“It is what can hit the empire. The empire has usurped the agenda: everyone is talking about war and militarisation and weapons but people are talking much less about urban development, equality in the city, sustainable mobility and transit and so on.”

Green issues were more prominent in the 2010s which also meant people talked a lot more about urban development then than now. “For CEE, it is important to locate the entire discussion on cities within this energy transition context, within environmental and climate change context, to understand in a way how to resist this extractivist imperial aggression. These things are quite interconnected even if they don’t seem that way from a distance”, Vazyanau concludes.

Urban activism is sometimes broadly categorised as a strand under the umbrella of ‘new social movements’, referring to various political mobilisations since the late 1960s that are usually based on social identities and minority rights rather than traditional class consciousness and identification15. However, as opposed to many other NSMs that have broader non-material aims, urban activists are often also preoccupied with the empirical intricacies of practical governance issues related to urban planning and design. Furthermore, urban activism plays a pivotal role in shaping the articulations of urban political agenda all over the world.

As we grapple with the ongoing struggle to bring an end to Russia’s war against Ukraine, our lives persist within the urban landscapes of cities like Kyiv, Minsk, Helsinki, Berlin, and beyond. Envisioning the post-war era for Europe, these cities will endure in one way or another while empires around them are bound to succumb, embodying the continuity of our daily lives.

My conversation with Andrei Vazyanau has reminded me of the pivotal role cities will play in shaping our species’ destiny. Looking ahead, the policies formulated within our cities at the local level will be particularly central in the existential battle against the climate crisis. Urban activists remind us of the interconnectedness of our urban choices with broader global issues – and the need for practical design and policy solutions to cater for the overcoming of those systemic problems by reducing our environmental footprint and cutting down emissions.

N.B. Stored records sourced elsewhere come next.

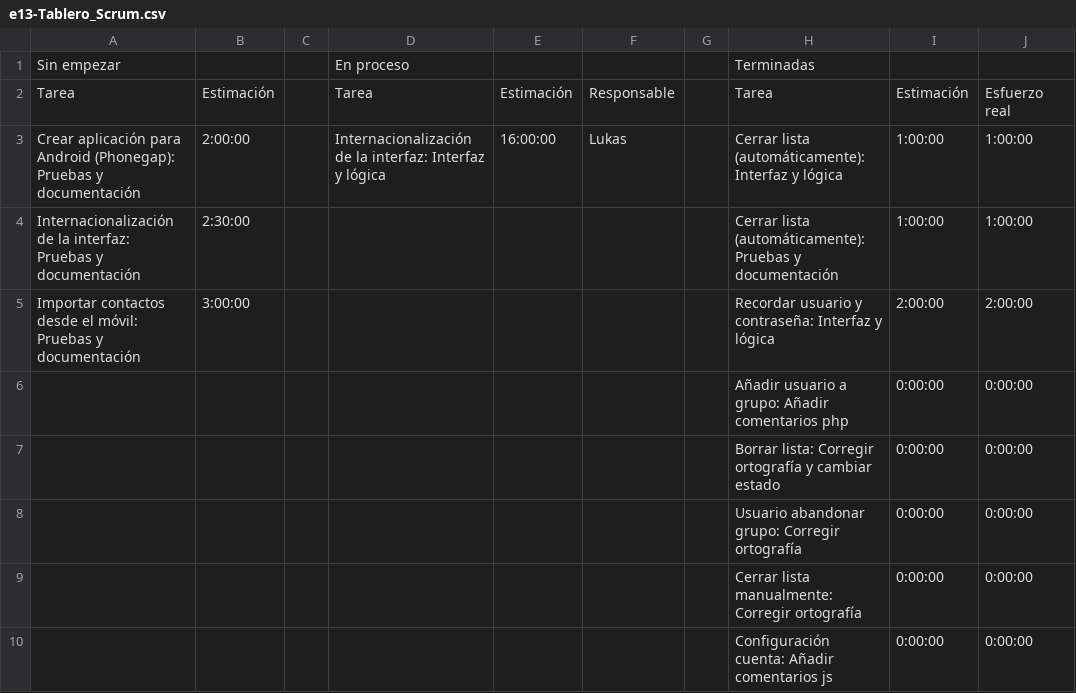
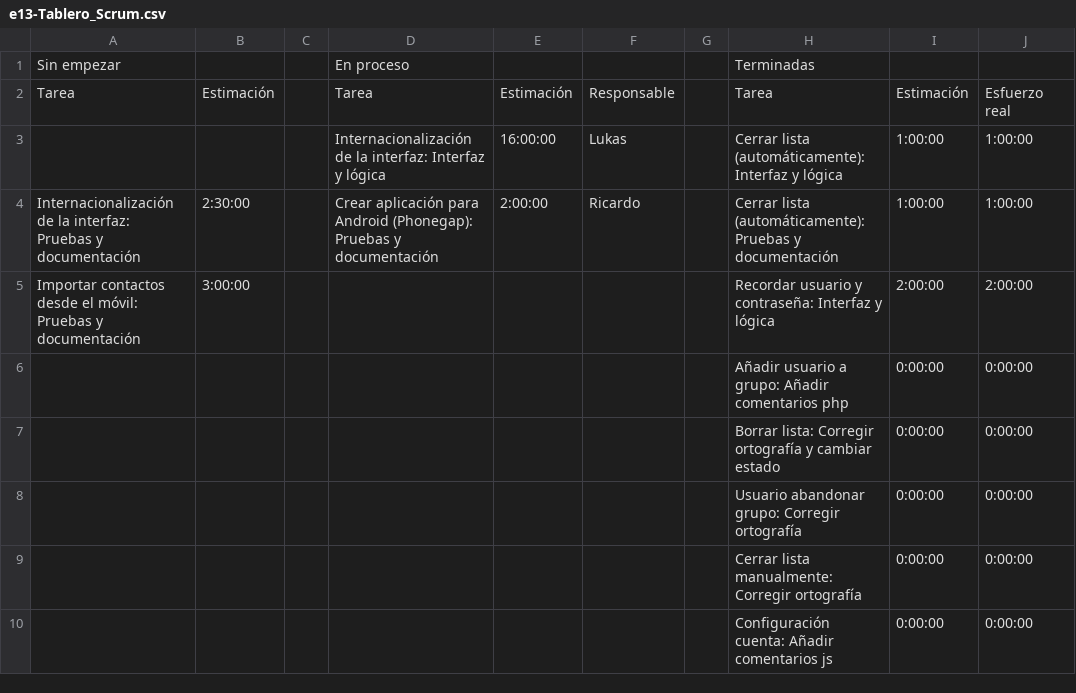
Before and after one commit to sharedslist/sharedslist, a CSV file: 1_gestión/proceso/e13-Tablero_Scrum.csv, drawn as a sheet; only a part is shown; the diff names each change by its address in the sheet, - before the commit and + after, or states it on an @@ line.

Commit message:
Actualización tablero

```diff
--- a/1_gestión/proceso/e13-Tablero_Scrum.csv
+++ b/1_gestión/proceso/e13-Tablero_Scrum.csv
-A3: Crear aplicación para Android (Phonegap): Pruebas y documentación
+A3: (empty)
-B3: 2:00:00
+B3: (empty)
-D4: (empty)
+D4: Crear aplicación para Android (Phonegap): Pruebas y documentación
-E4: (empty)
+E4: 2:00:00
-F4: (empty)
+F4: Ricardo
```
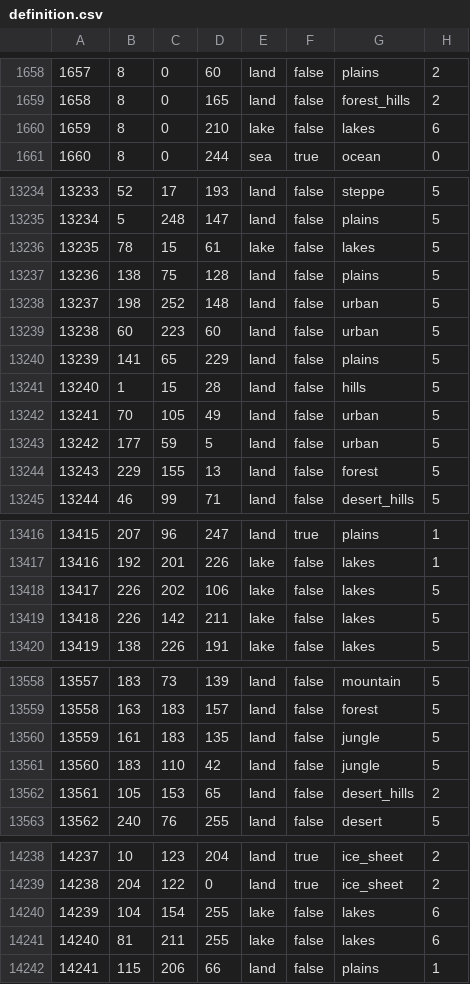
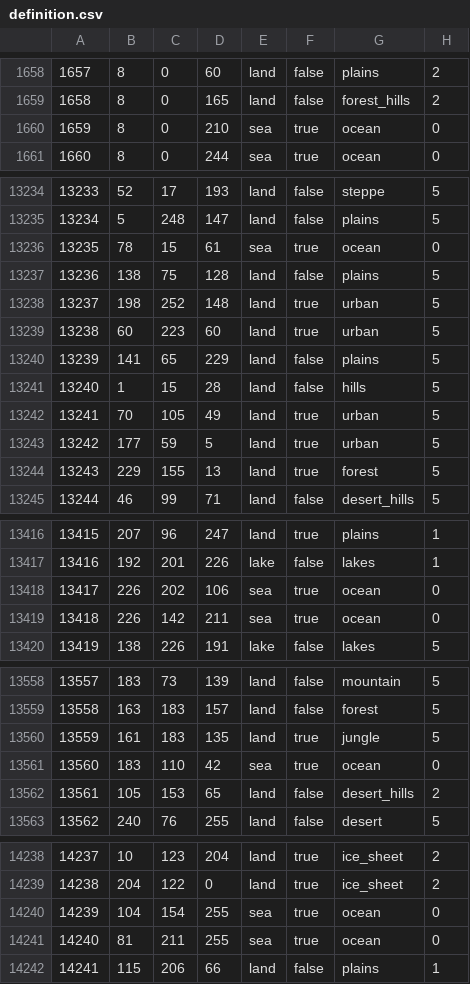
Before and after one commit to NewGrestin/PaxBritannicaRedux, a CSV file: map/definition.csv, drawn as a sheet; only a part is shown, gaps mark what is left out; the diff covers the shown part only.

```diff
--- a/map/definition.csv
+++ b/map/definition.csv
@@ -1659,3 +1659,3 @@
 1658;8;0;165;land;false;forest_hills;2
-1659;8;0;210;lake;false;lakes;6
+1659;8;0;210;sea;true;ocean;0
 1660;8;0;244;sea;true;ocean;0
@@ -13235,11 +13235,11 @@
 13234;5;248;147;land;false;plains;5
-13235;78;15;61;lake;false;lakes;5
+13235;78;15;61;sea;true;ocean;0
 13236;138;75;128;land;false;plains;5
-13237;198;252;148;land;false;urban;5
-13238;60;223;60;land;false;urban;5
+13237;198;252;148;land;true;urban;5
+13238;60;223;60;land;true;urban;5
 13239;141;65;229;land;false;plains;5
 13240;1;15;28;land;false;hills;5
-13241;70;105;49;land;false;urban;5
-13242;177;59;5;land;false;urban;5
-13243;229;155;13;land;false;forest;5
+13241;70;105;49;land;true;urban;5
+13242;177;59;5;land;true;urban;5
+13243;229;155;13;land;true;forest;5
 13244;46;99;71;land;false;desert_hills;5
@@ -13417,4 +13417,4 @@
 13416;192;201;226;lake;false;lakes;1
-13417;226;202;106;lake;false;lakes;5
-13418;226;142;211;lake;false;lakes;5
+13417;226;202;106;sea;true;ocean;0
+13418;226;142;211;sea;true;ocean;0
 13419;138;226;191;lake;false;lakes;5
@@ -13559,4 +13559,4 @@
 13558;163;183;157;land;false;forest;5
-13559;161;183;135;land;false;jungle;5
-13560;183;110;42;land;false;jungle;5
+13559;161;183;135;land;true;jungle;5
+13560;183;110;42;sea;true;ocean;0
 13561;105;153;65;land;false;desert_hills;2
@@ -14239,4 +14239,4 @@
 14238;204;122;0;land;true;ice_sheet;2
-14239;104;154;255;lake;false;lakes;6
-14240;81;211;255;lake;false;lakes;6
+14239;104;154;255;sea;true;ocean;0
+14240;81;211;255;sea;true;ocean;0
 14241;115;206;66;land;false;plains;1
```
Also changed, not shown: 100 edited cells elsewhere in this file, map/adjacencies.csv, 11 other files.
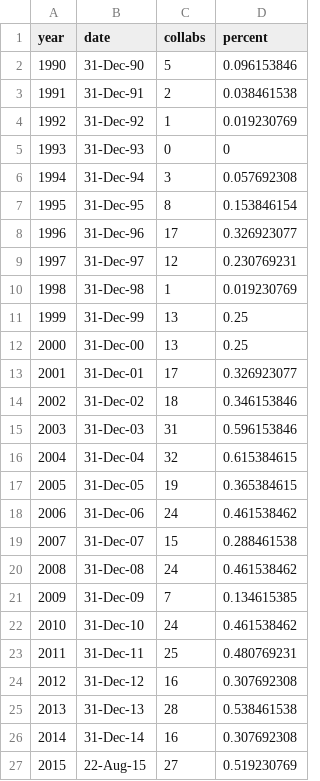
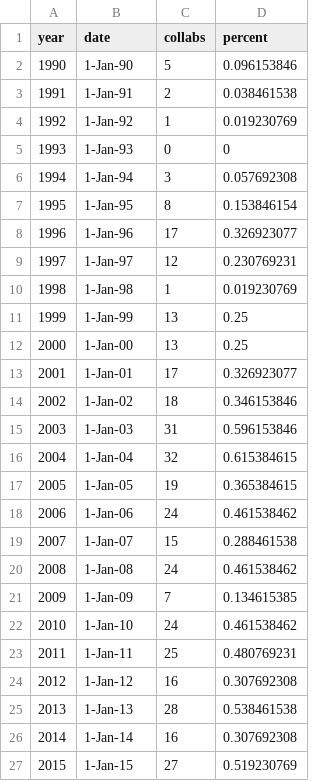
Before and after one commit to steventang/billboard-top-collaborations, a CSV file: data/yearly_collabs.csv, drawn as a sheet.

```diff
--- a/data/yearly_collabs.csv
+++ b/data/yearly_collabs.csv
@@ -1,27 +1,27 @@
 year,date,collabs,percent
-1990,31-Dec-90,5,0.096153846
-1991,31-Dec-91,2,0.038461538
-1992,31-Dec-92,1,0.019230769
-1993,31-Dec-93,0,0
-1994,31-Dec-94,3,0.057692308
-1995,31-Dec-95,8,0.153846154
-1996,31-Dec-96,17,0.326923077
-1997,31-Dec-97,12,0.230769231
-1998,31-Dec-98,1,0.019230769
-1999,31-Dec-99,13,0.25
-2000,31-Dec-00,13,0.25
-2001,31-Dec-01,17,0.326923077
-2002,31-Dec-02,18,0.346153846
-2003,31-Dec-03,31,0.596153846
-2004,31-Dec-04,32,0.615384615
-2005,31-Dec-05,19,0.365384615
-2006,31-Dec-06,24,0.461538462
-2007,31-Dec-07,15,0.288461538
-2008,31-Dec-08,24,0.461538462
-2009,31-Dec-09,7,0.134615385
-2010,31-Dec-10,24,0.461538462
-2011,31-Dec-11,25,0.480769231
-2012,31-Dec-12,16,0.307692308
-2013,31-Dec-13,28,0.538461538
-2014,31-Dec-14,16,0.307692308
-2015,22-Aug-15,27,0.519230769
+1990,1-Jan-90,5,0.096153846
+1991,1-Jan-91,2,0.038461538
+1992,1-Jan-92,1,0.019230769
+1993,1-Jan-93,0,0
+1994,1-Jan-94,3,0.057692308
+1995,1-Jan-95,8,0.153846154
+1996,1-Jan-96,17,0.326923077
+1997,1-Jan-97,12,0.230769231
+1998,1-Jan-98,1,0.019230769
+1999,1-Jan-99,13,0.25
+2000,1-Jan-00,13,0.25
+2001,1-Jan-01,17,0.326923077
+2002,1-Jan-02,18,0.346153846
+2003,1-Jan-03,31,0.596153846
+2004,1-Jan-04,32,0.615384615
+2005,1-Jan-05,19,0.365384615
+2006,1-Jan-06,24,0.461538462
+2007,1-Jan-07,15,0.288461538
+2008,1-Jan-08,24,0.461538462
+2009,1-Jan-09,7,0.134615385
+2010,1-Jan-10,24,0.461538462
+2011,1-Jan-11,25,0.480769231
+2012,1-Jan-12,16,0.307692308
+2013,1-Jan-13,28,0.538461538
+2014,1-Jan-14,16,0.307692308
+2015,1-Jan-15,27,0.519230769
```
Also changed, not shown: 5 other files.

Even after the war, our cities will demand our attention and efforts to promote equity, justice, sustainability, and liveability. In this ongoing pursuit, Minsk Urban Platform stands as a valuable resource, offering inspiration, awareness, delight, and useful tactics for activists and communities around the global urban landscape.


Academic publications

  • Astapova, Anastasiya et al. (2022). ‘Authoritarian Cooptation of Civil Society: The Case of Belarus’, Europe-Asia Studies 74, no. 1: 1–30.
  • Bedford, Sofie (2021). ‘The 2020 Presidential Election in Belarus: Erosion of Authoritarian Stability and Re-Politicization of Society’, Nationalities Papers 49, no. 5 : 808–19.
  • Chatterjee, Partha (2004). The Politics of the Governed: Reflections on Popular Politics in Most of the World. Leonard Hastings Schoff Memorial Lectures (New York: Columbia university press).
  • Kazharski, Aliaksei (2021). ‘Belarus’ New Political Nation? 2020 Anti-Authoritarian Protests as Identity Building’, New Perspectives 29, no. 1: 69–79.
  • Leukavets, Alla (2021). ‘Russia’s Game in Belarus: 2020 Presidential Elections as a Checkmate for Lukashenka?’, New Perspectives 29, no. 1: 90–101.
  • Melucci, Alberto (1980). ‘The New Social Movements: A Theoretical Approach’, Social Science Information 19, no. 2: 199–226.
  • Nikolayenko, Olena (2022). ‘“I Am Tired of Being Afraid”: Emotions and Protest Participation in Belarus’, International Sociology 37, no. 1: 78–96.
  • Oldfield, Sophie (2015). ‘Between Activism and the Academy: The Urban as Political Terrain’, Urban Studies 52, no. 11: 2072–86.
  • Onuch, Olga and Sasse, Gwendolyn (2022). ‘The Belarus Crisis: People, Protest, and Political Dispositions’, Post-Soviet Affairs 38, no. 1–2: 1–8.

Online sources